Without offering a timeline, Leavitt said the Bush administration will soon announce a national plan on all levels of government to prepare for the threat of an outbreak.
In recent months, federal officials and lawmakers frequently have expressed concern that the bird flu virus could come to the United States and cause a pandemic. Currently, the virus has been transferred from bird to bird and bird to human. But it has not yet developed to spread from human to human.
Since late 2003, the virus has killed millions of birds and more than 60 people. Worldwide, 121 people are known to have contracted the virus, Leavitt said.
The most recent case of the H5N1 strain of bird flu (search) was reported in Croatia, European Union health officials announced Wednesday. Authorities also confirmed that a second parrot that died in quarantine in Great Britain was also found to be ill with the virus, although both parrots had been quarantined following import from Suriname, South America and were housed at the same facility as a shipment of birds that came from Taiwan.
While Leavitt's agency works with other government bureaus to develop a national response to a pandemic, the United States is also working to stockpile 5 million doses of bird flu inhibitor, Tamiflu (search). Earlier this week Sens. Charles Schumer, D-N.Y., and Lindsey Graham R-S.C., announced that French drugmaker Roche Pharmaceuticals agreed to sub-license its product to four U.S. firms to create the drug, enabling the stockpile target to be met.
Health experts say they hope Tamiflu could be used in the worst-case scenario where a form of bird flu would have mutated and passed from person to person. No vaccine has been made for the human form of the virus, but some say Tamiflu could help prevent the flu from spreading among humans.
Meanwhile, the Senate approved $8 billion in new spending to prepare the nation for bird flu on Thursday.
Sen. Dick Durbin (search), D-Ill., pushed the legislation on the Senate floor.
"Are we prepared? The obvious answer is no," Durbin said. "When it comes to public health challenges, America can do better."
Durbin urged the Bush administration to release a plan to prepare the nation for the threat of an outbreak.
"We look forward to seeing this plan from the administration," Durbin said.
Some health experts compare the possible outbreak to the flu epidemic of 1918 that killed 15 million people.
But Wendy Orent (search), an anthropologist and author of “Plague: The Mysterious Past and Terrifying Future of the World’s Most Dangerous Disease,” told FOX News that the situation is not the same as it was in the early 1900s.
"The 1918 flu evolved in the crucible of World War I in the trenches of the western front — in the hospitals, the trucks, the ships, the railroad cars, which transported soldiers immobilized by illness all over the western front," she said, adding that airplane rides are not long enough to allow a microbe to evolve.
Orent also added that it's unlikely the virus will mutate to spread from human to human.
“It hasn’t shown any signs of jumping,” she told FOX News. “The only people who have been infected have been a very small number in the two years since the chicken flu or poultry flu began evolving in Asia."

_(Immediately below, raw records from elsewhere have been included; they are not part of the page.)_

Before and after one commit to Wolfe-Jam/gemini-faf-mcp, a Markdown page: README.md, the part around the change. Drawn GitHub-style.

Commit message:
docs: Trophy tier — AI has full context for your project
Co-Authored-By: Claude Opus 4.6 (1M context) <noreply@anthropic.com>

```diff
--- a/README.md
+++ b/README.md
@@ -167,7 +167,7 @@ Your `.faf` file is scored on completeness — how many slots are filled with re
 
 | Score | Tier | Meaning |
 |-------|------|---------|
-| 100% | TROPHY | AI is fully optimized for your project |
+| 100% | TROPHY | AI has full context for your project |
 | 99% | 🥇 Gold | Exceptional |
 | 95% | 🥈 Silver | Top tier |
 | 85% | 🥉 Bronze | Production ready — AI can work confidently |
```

Leavitt toured southeast Asia with a U.S. delegation of health officials to view how nations there are fighting the disease. Leavitt said he visited a family in a Vietnam village that had been infected after processing sick chickens. He said the family's situation is just one of millions that could occur across the country, which has more than 55 million farmers.
Other countries must work to prevent a possible outbreak, stockpile vaccines, create a network of preparedness and educate their residents, Leavitt said.
"No nation on Earth can afford to ignore this threat," he said.